Michael Grunwald’s excellent book about the Recovery Act, The New New Deal, relays a telling story. At an early meeting of the economic policy team for the Obama transition, the Center for Budget and Policy Priorities founder Robert Greenstein, the only member of the economic team who didn’t serve in the Clinton White House, “endured some ribbing because his PowerPoint slides weren’t formatted like everyone else’s.” Reunion groupthink can cause more than just PowerPoint presentations to look identical, though.
Grunwald quotes a participant in the transition economic meetings talking about the differences between 1993, when Clinton took office, and 2008, while the economy collapsed. Clinton focused on deficit reduction, but Obama’s immediate focus would have to be stimulus. “Every single person in that room agreed that in the long term, you had to get the deficit under control,” Grunwald quotes an anonymous source saying, “but every single person agreed that first there had to be a huge stimulus package.”
Every single one of the administration’s early economic advisors – many of whom went on to key posts within the administration – agreed that, even in the face of the worst economic catastrophe in decades, deficit reduction was a priority. Hearing that advice from a unified group of wise men (and they were mostly men), no doubt caused even the outsider president to give outsized weight to the insider ideas.

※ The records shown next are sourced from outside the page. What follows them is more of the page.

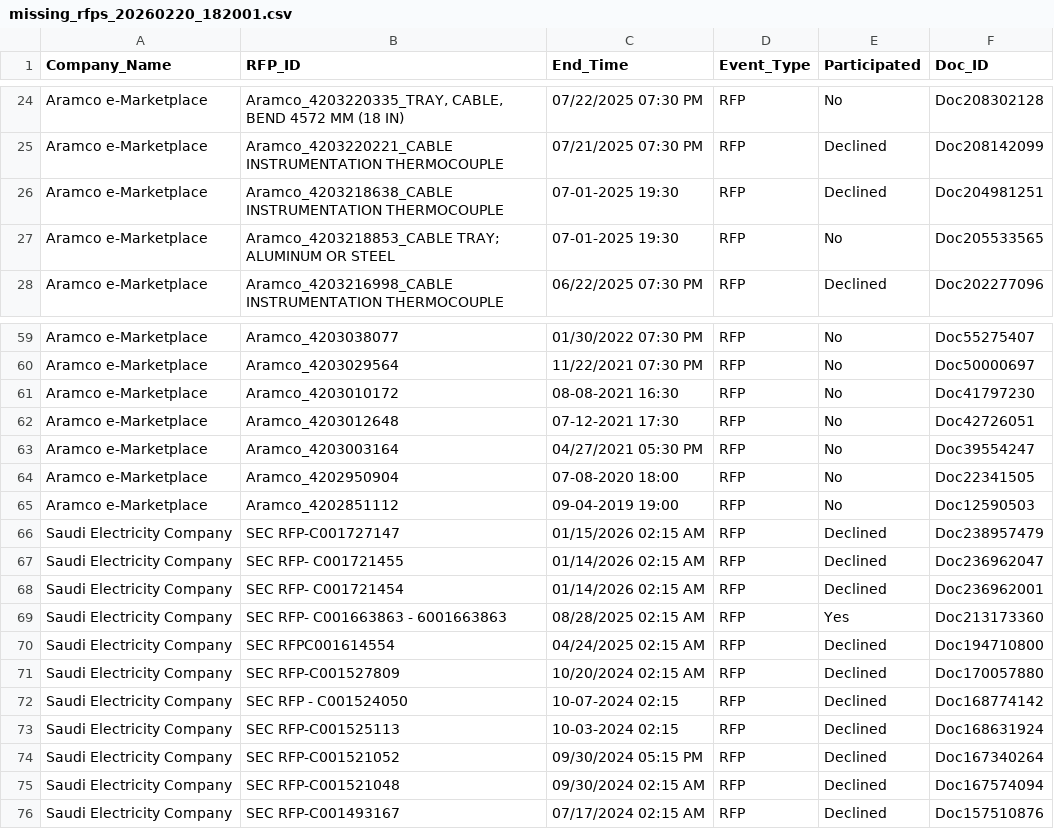
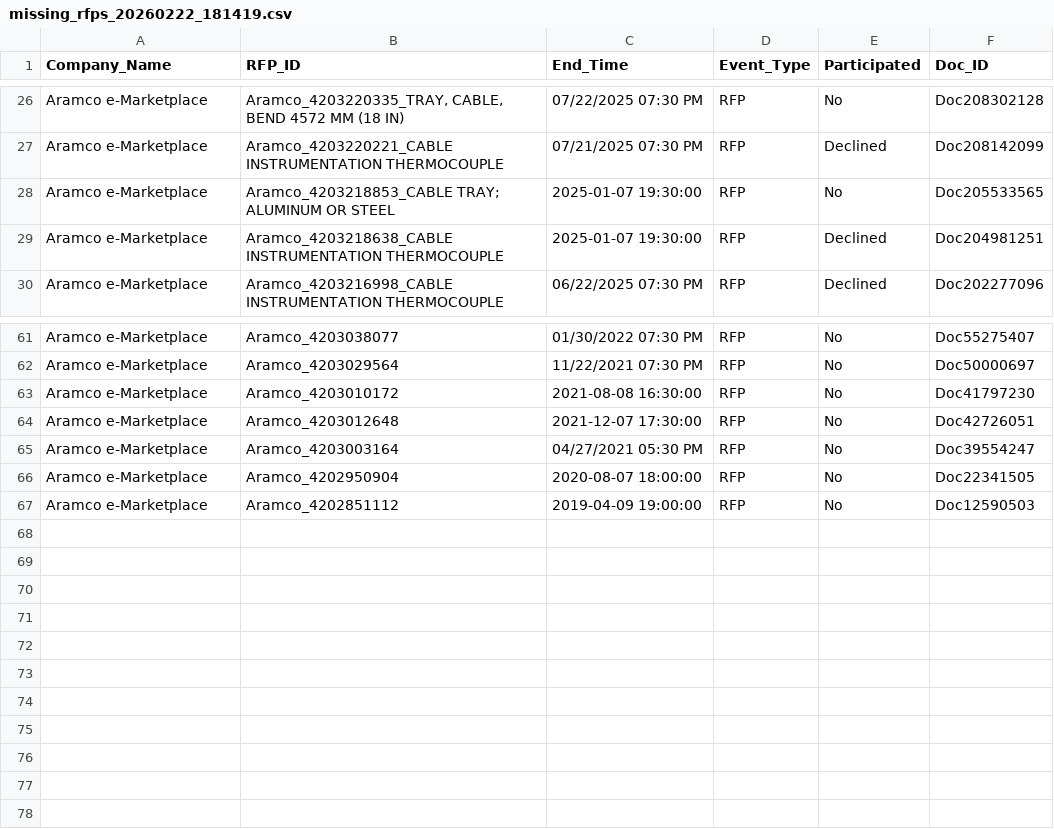
Before and after one commit to ManishDyna/RFP-Automation, a CSV file: missing_rfps_20260222_181419.csv (was missing_rfps_20260220_182001.csv), drawn as a sheet; only a part is shown, gaps mark what is left out; the diff covers the shown part only.

```diff
--- a/missing_rfps_20260220_182001.csv
+++ b/missing_rfps_20260222_181419.csv
@@ -25,4 +27,4 @@ Aramco e-Marketplace,"Aramco_4203220335_TRAY, CABLE, BEND 4572 MM (18 IN)",07/22
 Aramco e-Marketplace,Aramco_4203220221_CABLE INSTRUMENTATION THERMOCOUPLE,07/21/2025 07:30 PM,RFP,Declined,Doc208142099
-Aramco e-Marketplace,Aramco_4203218638_CABLE INSTRUMENTATION THERMOCOUPLE,07-01-2025 19:30,RFP,Declined,Doc204981251
-Aramco e-Marketplace,Aramco_4203218853_CABLE TRAY; ALUMINUM OR STEEL,07-01-2025 19:30,RFP,No,Doc205533565
+Aramco e-Marketplace,Aramco_4203218853_CABLE TRAY; ALUMINUM OR STEEL,2025-01-07 19:30:00,RFP,No,Doc205533565
+Aramco e-Marketplace,Aramco_4203218638_CABLE INSTRUMENTATION THERMOCOUPLE,2025-01-07 19:30:00,RFP,Declined,Doc204981251
 Aramco e-Marketplace,Aramco_4203216998_CABLE INSTRUMENTATION THERMOCOUPLE,06/22/2025 07:30 PM,RFP,Declined,Doc202277096
@@ -60,17 +62,6 @@ Aramco e-Marketplace,Aramco_4203038077,01/30/2022 07:30 PM,RFP,No,Doc55275407
 Aramco e-Marketplace,Aramco_4203029564,11/22/2021 07:30 PM,RFP,No,Doc50000697
-Aramco e-Marketplace,Aramco_4203010172,08-08-2021 16:30,RFP,No,Doc41797230
-Aramco e-Marketplace,Aramco_4203012648,07-12-2021 17:30,RFP,No,Doc42726051
+Aramco e-Marketplace,Aramco_4203010172,2021-08-08 16:30:00,RFP,No,Doc41797230
+Aramco e-Marketplace,Aramco_4203012648,2021-12-07 17:30:00,RFP,No,Doc42726051
 Aramco e-Marketplace,Aramco_4203003164,04/27/2021 05:30 PM,RFP,No,Doc39554247
-Aramco e-Marketplace,Aramco_4202950904,07-08-2020 18:00,RFP,No,Doc22341505
-Aramco e-Marketplace,Aramco_4202851112,09-04-2019 19:00,RFP,No,Doc12590503
-Saudi Electricity Company,SEC RFP-C001727147,01/15/2026 02:15 AM,RFP,Declined,Doc238957479
-Saudi Electricity Company,SEC RFP- C001721455,01/14/2026 02:15 AM,RFP,Declined,Doc236962047
-Saudi Electricity Company,SEC RFP- C001721454,01/14/2026 02:15 AM,RFP,Declined,Doc236962001
-Saudi Electricity Company,SEC RFP- C001663863 - 6001663863,08/28/2025 02:15 AM,RFP,Yes,Doc213173360
-Saudi Electricity Company,SEC RFPC001614554,04/24/2025 02:15 AM,RFP,Declined,Doc194710800
-Saudi Electricity Company,SEC RFP-C001527809,10/20/2024 02:15 AM,RFP,Declined,Doc170057880
-Saudi Electricity Company,SEC RFP - C001524050,10-07-2024 02:15,RFP,Declined,Doc168774142
-Saudi Electricity Company,SEC RFP-C001525113,10-03-2024 02:15,RFP,Declined,Doc168631924
-Saudi Electricity Company,SEC RFP-C001521052,09/30/2024 05:15 PM,RFP,Declined,Doc167340264
-Saudi Electricity Company,SEC RFP-C001521048,09/30/2024 02:15 AM,RFP,Declined,Doc167574094
-Saudi Electricity Company,SEC RFP-C001493167,07/17/2024 02:15 AM,RFP,Declined,Doc157510876
+Aramco e-Marketplace,Aramco_4202950904,2020-08-07 18:00:00,RFP,No,Doc22341505
+Aramco e-Marketplace,Aramco_4202851112,2019-04-09 19:00:00,RFP,No,Doc12590503
```
Also changed, not shown: 2 added rows, 2 moved rows and 16 edited cells elsewhere in this file, 15 other files.
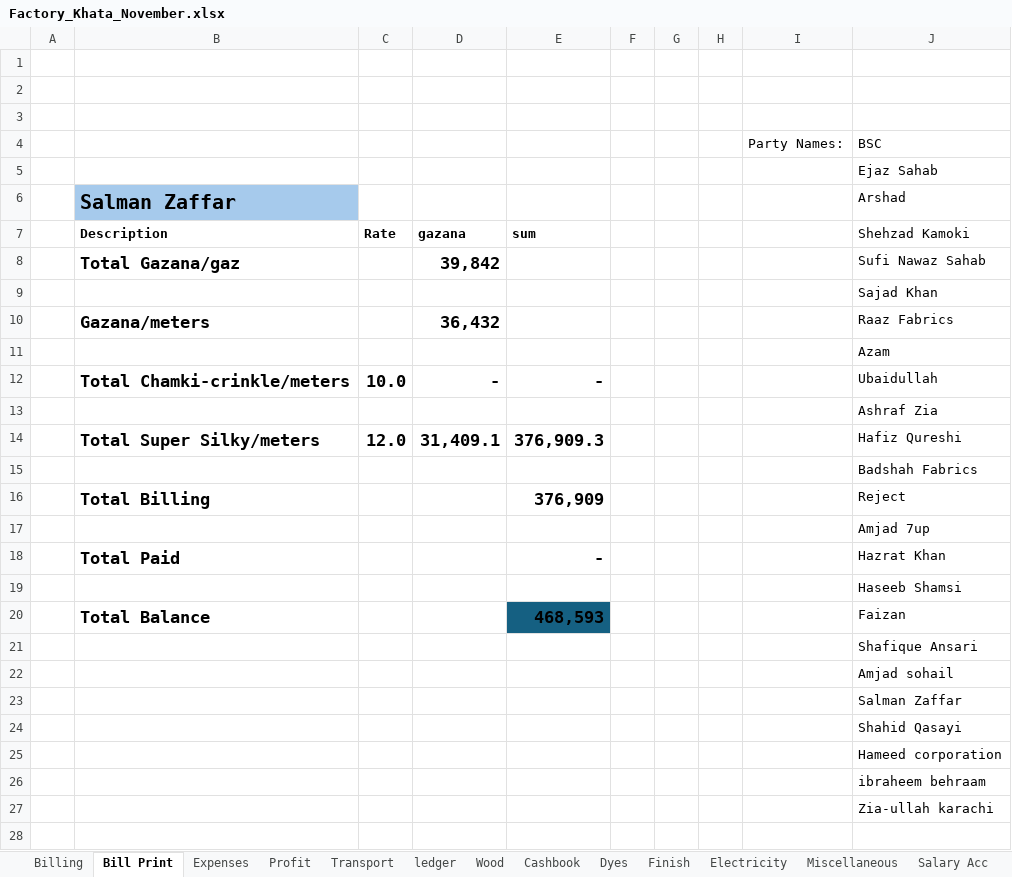
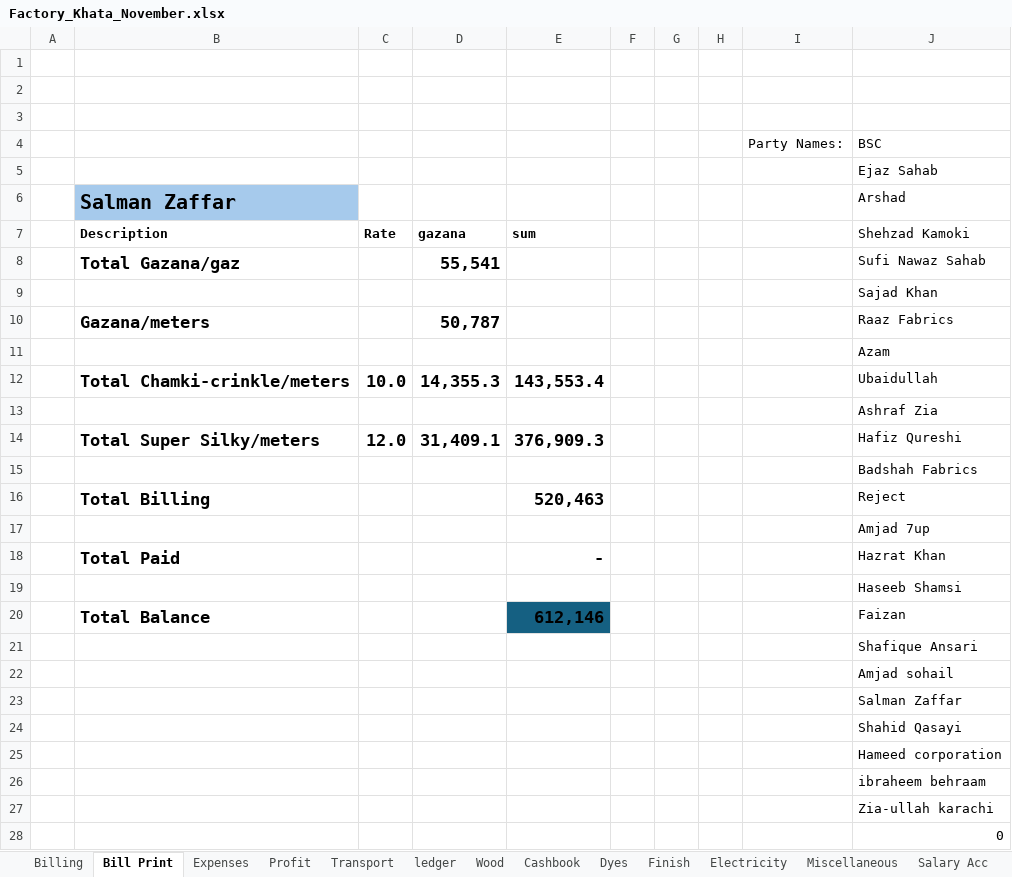
Before and after one commit to omerrazzaq4/AlHamd_Nov, an Excel workbook: Factory_Khata_November.xlsx, sheet Bill Print, drawn as a sheet; values as stored, in another font and other column widths than the file's, no borders; conditional formats and table styles not drawn; the diff names each change by its address in the sheet, - before the commit and + after, or states it on an @@ line.

```diff
--- a/Factory_Khata_November.xlsx (sheet Bill Print)
+++ b/Factory_Khata_November.xlsx (sheet Bill Print)
-D8: 39,842
+D8: 55,541
-D10: 36,432
+D10: 50,787
-D12: -
+D12: 14,355.3
-E12: -
+E12: 143,553.4
-E16: 376,909
+E16: 520,463
-E20: 468,593
+E20: 612,146
+row 28:  |  |  |  |  |  |  |  |  | 0
```
Also changed, not shown: sheet Cashbook, sheet pivot, sheet ledger, sheet Billing, sheet Profit, sheet Salary Acc, 1 more sheet, formulas that keep their value, hidden cells, charts or pictures.
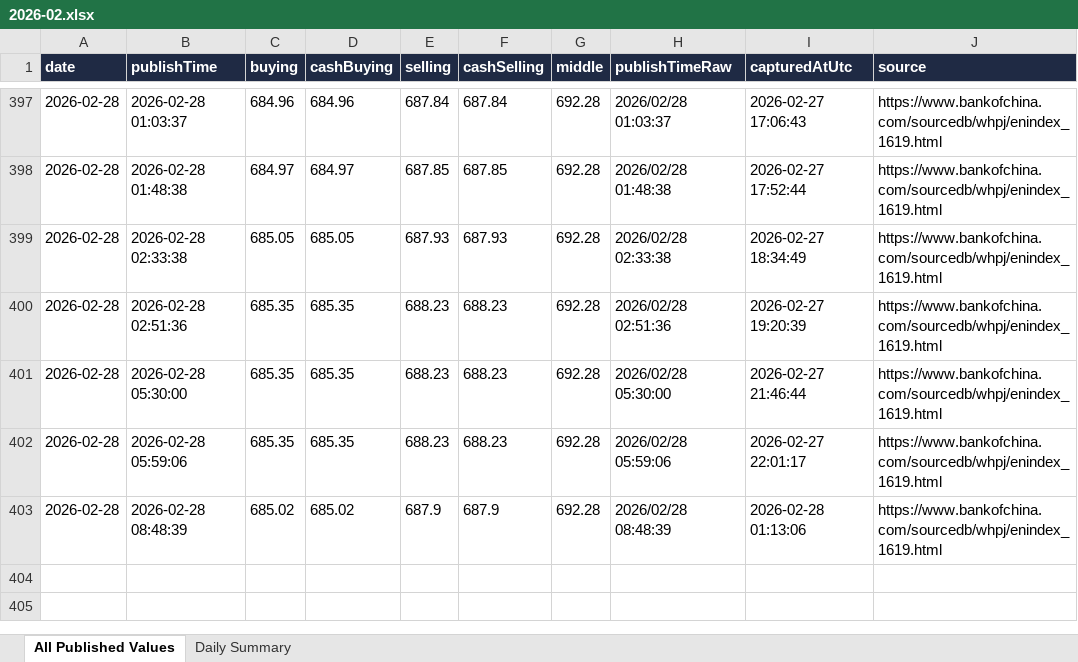
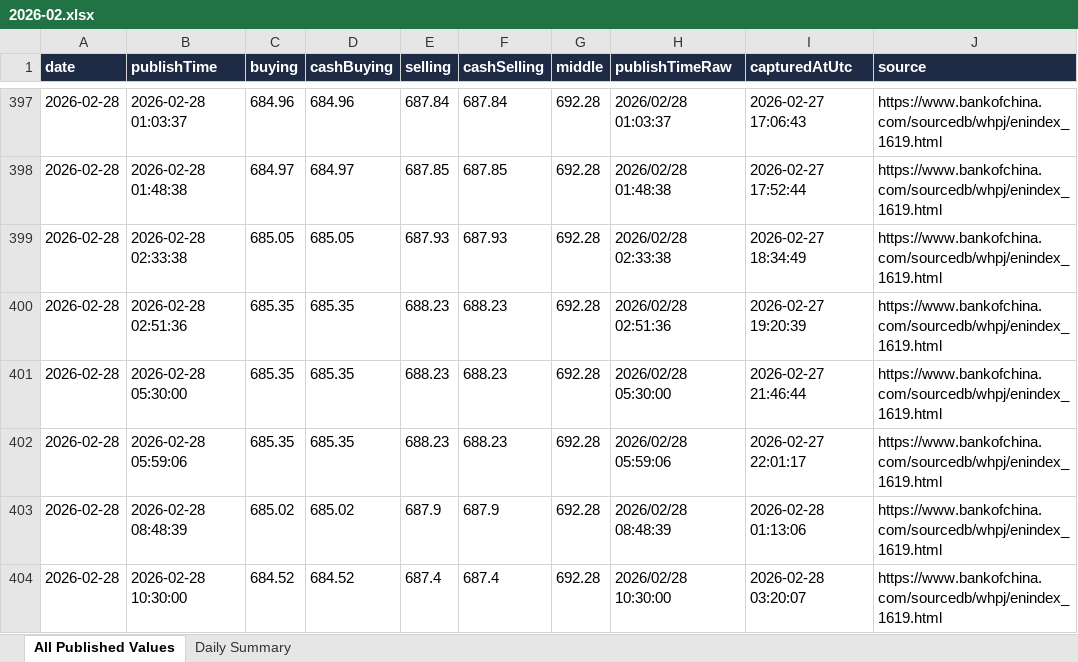
Before and after one commit to lsvkarunkumar/boc-usd-cny-dashboard, an Excel workbook: data/2026/2026-02.xlsx, sheet All Published Values, drawn as a sheet; only a part is shown, gaps mark what is left out; values as stored, in another font and other column widths than the file's, no borders; the diff names each change by its address in the sheet, - before the commit and + after, or states it on an @@ line.

```diff
--- a/data/2026/2026-02.xlsx (sheet All Published Values)
+++ b/data/2026/2026-02.xlsx (sheet All Published Values)
+row 404: 2026-02-28 | 2026-02-28 10:30:00 | 684.52 | 684.52 | 687.4 | 687.4 | 692.28 | 2026/02/28 10:30:00 | 2026-02-28 03:20:07 | https://www.bankofchina.com/sourcedb/whpj/enindex_1619.html
```
Also changed, not shown: sheet Daily Summary, 3 other files.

After four years in government, many Clintonites are still in place. Geithner is gone, replaced by Jack Lew. Summers is gone, too, replaced by Gene Sperling. Thomas Perez, the Labor Secretary nominee, Ernest Moniz, Energy Secretary nominee, and Sylvia Matthews Burwell, incoming budget director, all worked for Clinton.
But there will be some reunion crashers in Obama’s second term. Dennis McDonough, the new White House Chief of Staff, got his start in the Senate, working in Tom Daschle’s office. With McDonough calling the shots, it’s possible that the new rhetorical strategy could turn into a legislative strategy.
Also new to the team are Interior Secretary nominee Sally Jewell, formerly CEO of outdoor company REI, and Gina McCarthy, Obama’s nominee to lead the EPA. As the heads of the Interior Department and EPA, Jewell and McCarthy will help guide the administration’s ambitious clean energy goals. With Obama’s recent focus on climate change, those women could be the most important new members of the Cabinet.
It remains to be seen whether the reunion crashers can take control of the party. But Obama and his administration need to stop living in the past if they want to make the bold change the President promised.